CINCINNATI — As Councilmember Chris Seelbach wraps up his 10 years at City Hall, he says a lot has changed when it comes to equality in Cincinnati.
“I don’t think it’s a big deal anymore, in most communities, that you’re LGBTQ,” said Seelbach.
Seelbach was elected and sworn into council in 2011, becoming the first openly-gay person to serve on city council.
“To elect an openly LGBTQ person 10 years ago was a major deal,” he said. “Cincinnati had been losing population for 65 years and I think one of the reasons is because of a lack of effort on race and LGBTQ equality. People want a city that values people regardless of their differences.”
Tuesday, Seelbach chaired his final Equity, Inclusion, Youth & The Arts Committee, presenting about the progress made on LGBTQ issues over the last decade.
Under his leadership, the City of Cincinnati began including transgender inclusive health care coverage. And in 2015, council passed an ordinance that banned gay conversion therapy for children. Seelbach proposed that ordinance after a local transgender teenager committed suicide following conversion therapy.
“I know how harmful it is and I understand how it could lead to suicide,” said Seelbach.
In 2019 the City of Cincinnati raised a pride flag for the first time ever.
“For a community that is historically demonized and fired and harassed and beaten just because of who you love and who you are, to see your government proudly displaying the flag that represents you, it means something to people,” said the councilmember.
“I’ll say in the time I’ve been back in the city, we’ve seen some pretty drastic changes,” said Andrew Bare, National Board of governor with the Human Rights Campaign. “And I think what is important to recognize is change isn’t always in the legislation, but what we see in the community.”
Bare points to the honorary street naming at Seventh and Plum, which is now called Cincinnati Pride Way, as a big step in inclusivity. So is the rainbow crosswalk in Over-the-Rhine and the requirement of gender-neutral bathrooms for single-use restrooms in the city.
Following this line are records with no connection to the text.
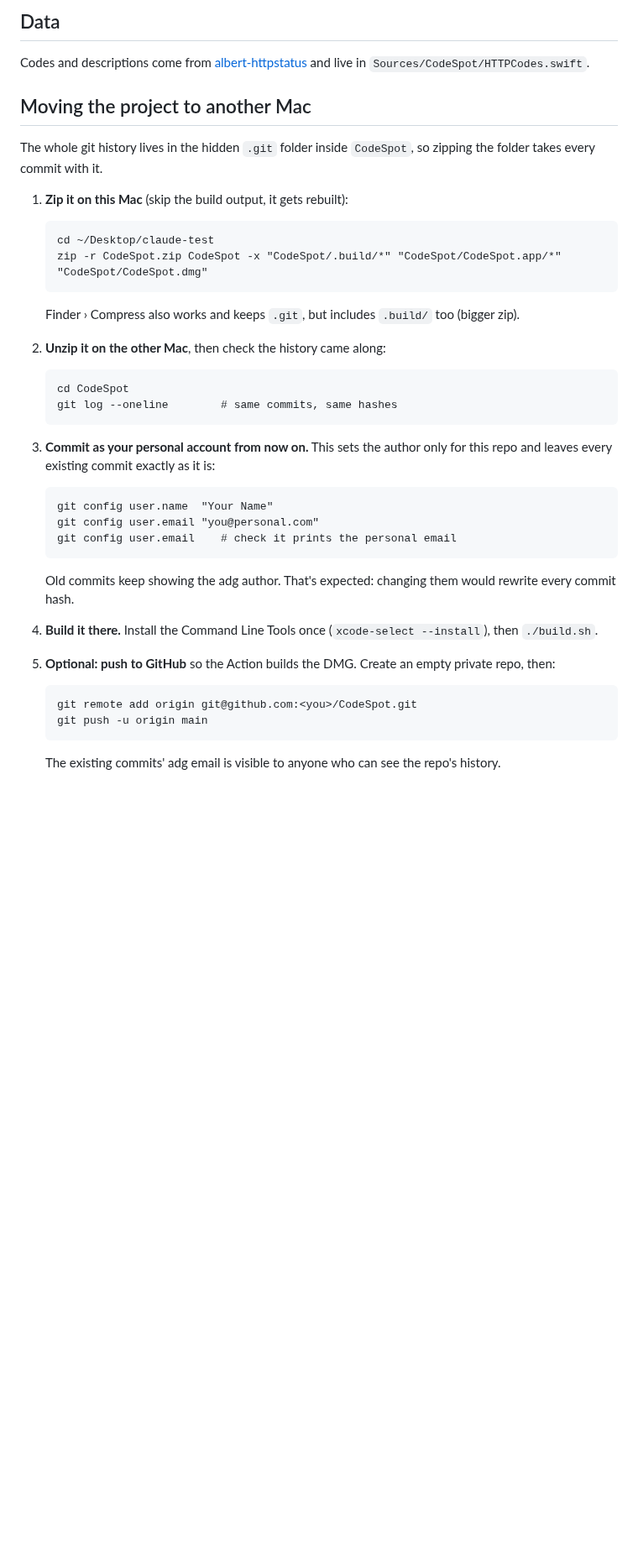
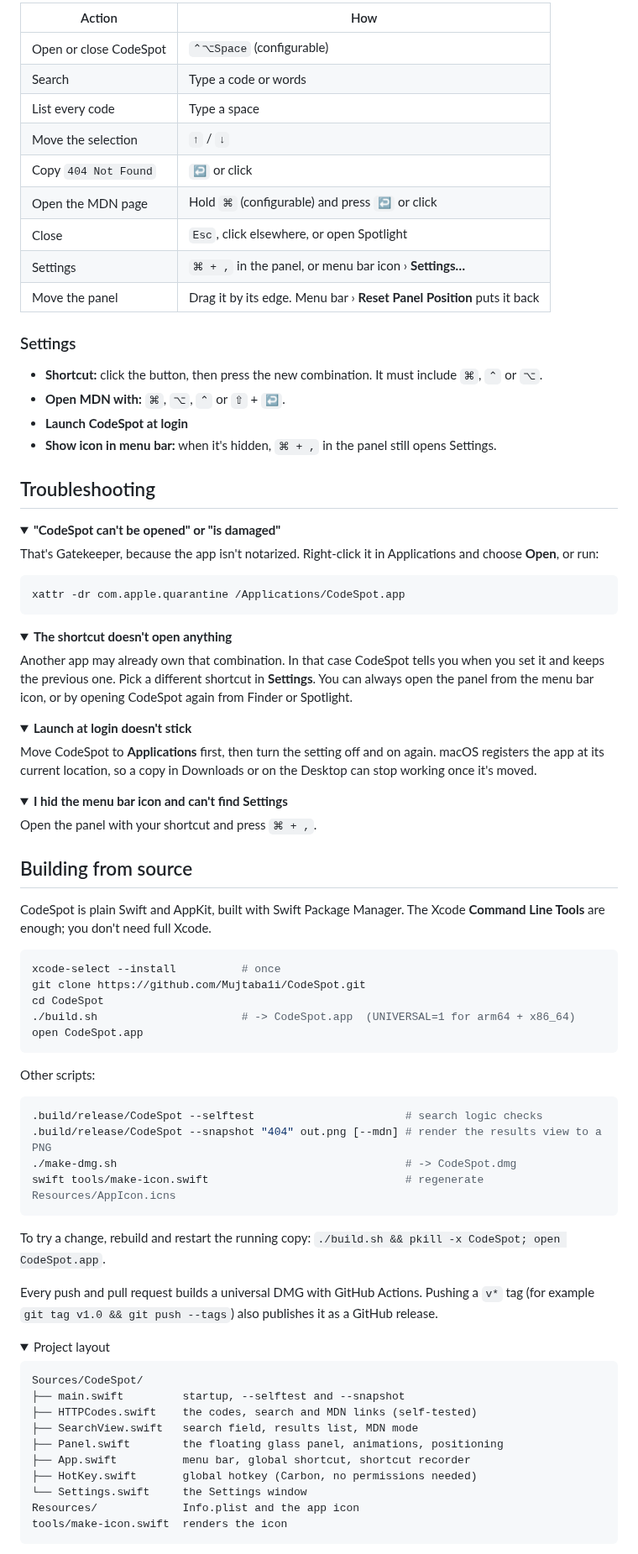
Before and after one commit to Mujtaba1i/CodeSpot, a Markdown page: README.md, the part around one of its changes. Shown at 84% size. Drawn GitHub-style; folded sections open; blank space fills up the shorter version.

````diff
--- a/README.md
+++ b/README.md
@@ -49,38 +54,91 @@ artifact. Pushing a `v*` tag (e.g. `git tag v1.0 && git push --tags`) also publi
 
-## Data
+| Action | How |
+|---|---|
+| Open or close CodeSpot | `⌃⌥Space` (configurable) |
+| Search | Type a code or words |
+| List every code | Type a space |
+| Move the selection | `↑` / `↓` |
+| Copy `404 Not Found` | `↩` or click |
+| Open the MDN page | Hold `⌘` (configurable) and press `↩` or click |
+| Close | `Esc`, click elsewhere, or open Spotlight |
+| Settings | `⌘ + ,` in the panel, or menu bar icon › **Settings…** |
+| Move the panel | Drag it by its edge. Menu bar › **Reset Panel Position** puts it back |
 
-Codes and descriptions come from [albert-httpstatus](https://github.com/Mujtaba1i/albert-httpstatus) and live in `Sources/CodeSpot/HTTPCodes.swift`.
+### Settings
 
-## Moving the project to another Mac
+- **Shortcut:** click the button, then press the new combination. It must include `⌘`, `⌃` or `⌥`.
+- **Open MDN with:** `⌘`, `⌥`, `⌃` or `⇧` + `↩`.
+- **Launch CodeSpot at login**
+- **Show icon in menu bar:** when it's hidden, `⌘ + ,` in the panel still opens Settings.
 
-The whole git history lives in the hidden `.git` folder inside `CodeSpot`, so zipping the folder takes every commit with it.
+## Troubleshooting
 
-1. **Zip it on this Mac** (skip the build output, it gets rebuilt):
+<details>
+<summary><b>"CodeSpot can't be opened" or "is damaged"</b></summary>
 
-       cd ~/Desktop/claude-test
-       zip -r CodeSpot.zip CodeSpot -x "CodeSpot/.build/*" "CodeSpot/CodeSpot.app/*" "CodeSpot/CodeSpot.dmg"
+That's Gatekeeper, because the app isn't notarized. Right-click it in Applications and choose **Open**, or run:
+```bash
+xattr -dr com.apple.quarantine /Applications/CodeSpot.app
+```
+</details>
 
-   Finder › Compress also works and keeps `.git`, but includes `.build/` too (bigger zip).
+<details>
+<summary><b>The shortcut doesn't open anything</b></summary>
 
-2. **Unzip it on the other Mac**, then check the history came along:
+Another app may already own that combination. In that case CodeSpot tells you when you set it and keeps the previous one. Pick a different shortcut in **Settings**. You can always open the panel from the menu bar icon, or by opening CodeSpot again from Finder or Spotlight.
+</details>
 
-       cd CodeSpot
-       git log --oneline        # same commits, same hashes
+<details>
+<summary><b>Launch at login doesn't stick</b></summary>
 
-3. **Commit as your personal account from now on.** This sets the author only for this repo and leaves every
-   existing commit exactly as it is:
+Move CodeSpot to **Applications** first, then turn the setting off and on again. macOS registers the app at its current location, so a copy in Downloads or on the Desktop can stop working once it's moved.
+</details>
 
-       git config user.name  "Your Name"
-       git config user.email "you@personal.com"
-       git config user.email    # check it prints the personal email
+<details>
+<summary><b>I hid the menu bar icon and can't find Settings</b></summary>
 
-   Old commits keep showing the adg author. That's expected: changing them would rewrite every commit hash.
+Open the panel with your shortcut and press `⌘ + ,`.
+</details>
 
-4. **Build it there.** Install the Command Line Tools once (`xcode-select --install`), then `./build.sh`.
+## Building from source
 
-5. **Optional: push to GitHub** so the Action builds the DMG. Create an empty private repo, then:
+CodeSpot is plain Swift and AppKit, built with Swift Package Manager. The Xcode **Command Line Tools** are enough; you don't need full Xcode.
 
-       git remote add origin git@github.com:<you>/CodeSpot.git
-       git push -u origin main
+```bash
+xcode-select --install          # once
+git clone https://github.com/Mujtaba1i/CodeSpot.git
+cd CodeSpot
+./build.sh                      # -> CodeSpot.app  (UNIVERSAL=1 for arm64 + x86_64)
+open CodeSpot.app
+```
 
-   The existing commits' adg email is visible to anyone who can see the repo's history.
+Other scripts:
+
+```bash
+.build/release/CodeSpot --selftest                       # search logic checks
+.build/release/CodeSpot --snapshot "404" out.png [--mdn] # render the results view to a PNG
+./make-dmg.sh                                            # -> CodeSpot.dmg
+swift tools/make-icon.swift                              # regenerate Resources/AppIcon.icns
+```
+
+To try a change, rebuild and restart the running copy: `./build.sh && pkill -x CodeSpot; open CodeSpot.app`.
+
+Every push and pull request builds a universal DMG with GitHub Actions. Pushing a `v*` tag (for example `git tag v1.0 && git push --tags`) also publishes it as a GitHub release.
+
+<details>
+<summary>Project layout</summary>
+
+```
+Sources/CodeSpot/
+├── main.swift         startup, --selftest and --snapshot
+├── HTTPCodes.swift    the codes, search and MDN links (self-tested)
+├── SearchView.swift   search field, results list, MDN mode
+├── Panel.swift        the floating glass panel, animations, positioning
+├── App.swift          menu bar, global shortcut, shortcut recorder
+├── HotKey.swift       global hotkey (Carbon, no permissions needed)
+└── Settings.swift     the Settings window
+Resources/             Info.plist and the app icon
+tools/make-icon.swift  renders the icon
+```
+</details>
+
````
Also changed, not shown: other parts of README.md (+82 -32 lines), docs/screenshots/mdn-404.png (added), docs/screenshots/mdn-mode.png (added), docs/screenshots/results.png (added), 1 other file.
Plus, Cincinnati received a perfect score of 100 on the Municipal Equality Index scorecard prepared by the Human Rights Campaign.
However, Bare said there is more work that needs to be done.
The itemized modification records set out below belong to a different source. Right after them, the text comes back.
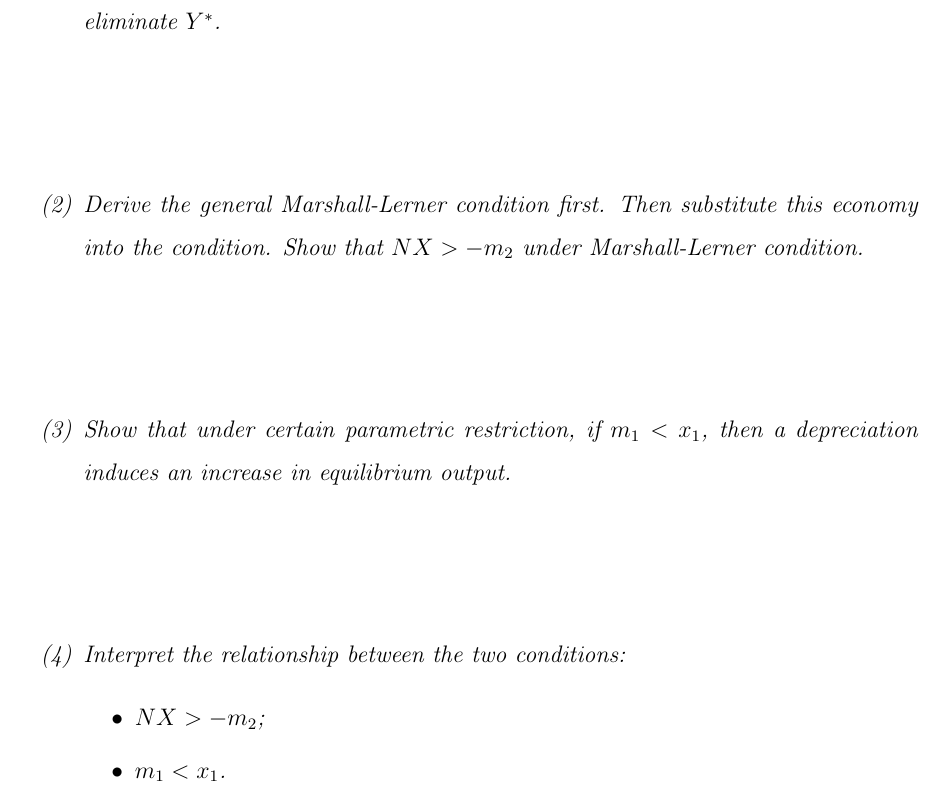
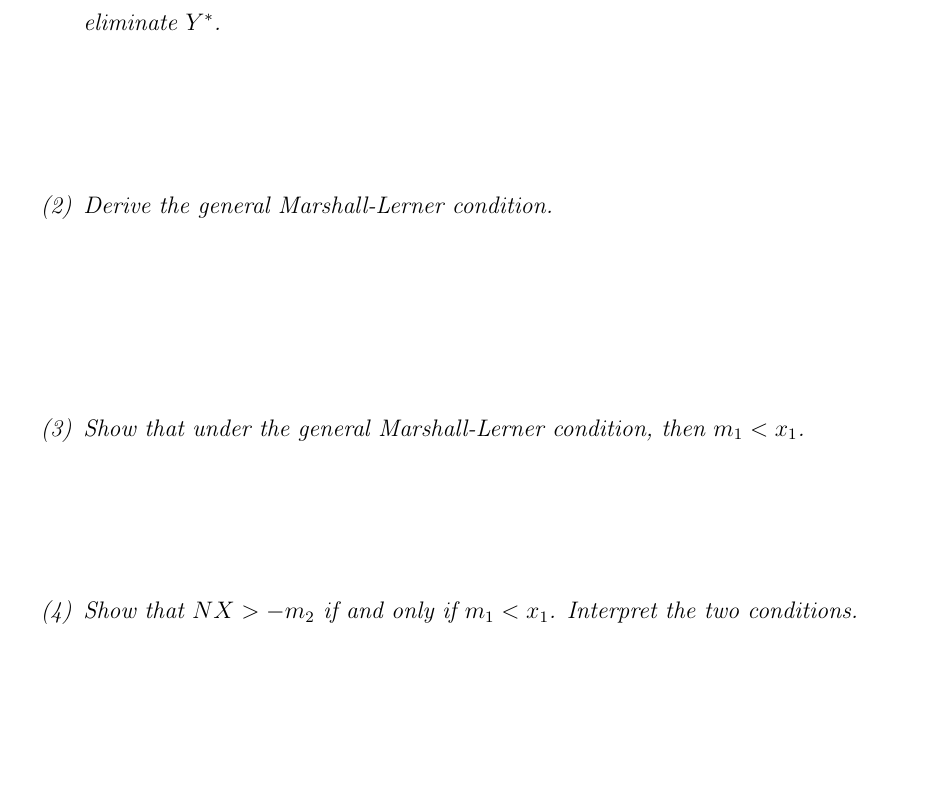
Before and after one commit to HarllyZhou/Teaching, a LaTeX document (2025Fall/ECON3123 Macro I/09_basic_analysis_open/note_09_basic_analysis_open.tex): part of page 11 of 14, cut so that both start at the same text, the shorter picture padded with empty space. Compiled offline with pdfLaTeX.

Commit message:
note 9 change ex4

```diff
--- a/2025Fall/ECON3123 Macro I/09_basic_analysis_open/note_09_basic_analysis_open.tex
+++ b/2025Fall/ECON3123 Macro I/09_basic_analysis_open/note_09_basic_analysis_open.tex
@@ -288,15 +288,12 @@ The \textbf{Marshall-Lerner condition} says that if the condition holds, then an
     \begin{enumerate}[label=(\arabic*)]
         \item Derive the equilibrium output $Y_{\text{eqm}}$ as a function of $\epsilon$. Note that you need to eliminate $Y^*$.
         \vspace{60pt}
-        \item Derive the general Marshall-Lerner condition first. Then substitute this economy into the condition. Show that $NX > -m_2$ under Marshall-Lerner condition.
+        \item Derive the general Marshall-Lerner condition.
+        \vspace{80pt}
+        \item Show that under the general Marshall-Lerner condition, then $m_1 < x_1$.
         \vspace{60pt}
-        \item Show that under certain parametric restriction, if $m_1 < x_1$, then a depreciation induces an increase in equilibrium output.
+        \item Show that $NX > -m_2$ if and only if $m_1 < x_1$. Interpret the two conditions.
         \vspace{60pt}
-        \item Interpret the relationship between the two conditions:
-        \begin{itemize}
-            \item $NX > -m_2$;
-            \item $m_1 < x_1$.
-        \end{itemize}
     \end{enumerate}
 \end{example}
 
```
Also changed, not shown: 2025Fall/ECON3123 Macro I/09_basic_analysis_open/note_09_basic_analysis_open.pdf, 3 other files.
“We need to continue to be a city that represents what is important to not only our small community of Cincinnati, but what should be important to Ohioans,” he said, pointing specifically at the need to expand LGBTQ rights statewide.
“Currently living in Cincinnati, I cannot be fired from my job (for being gay),” said Bare. “But, if I visit family in West Union, say, the laws are all different.”
Bare is hopeful the incoming leadership at City Hall will continue representing the LGBTQ community.
So does Seelbach.
“I think it matters that you have representation in government, because the votes for what I’ve done, they were always there. They were there before I was elected. No one made it a priority to introduce the legislation. That’s why representation is so important to government,” said Seelbach.
“It took courage, it took mean tweets, it took a lot to get where we are today, where we are leading the country on LGBTQ plus equality,” he said.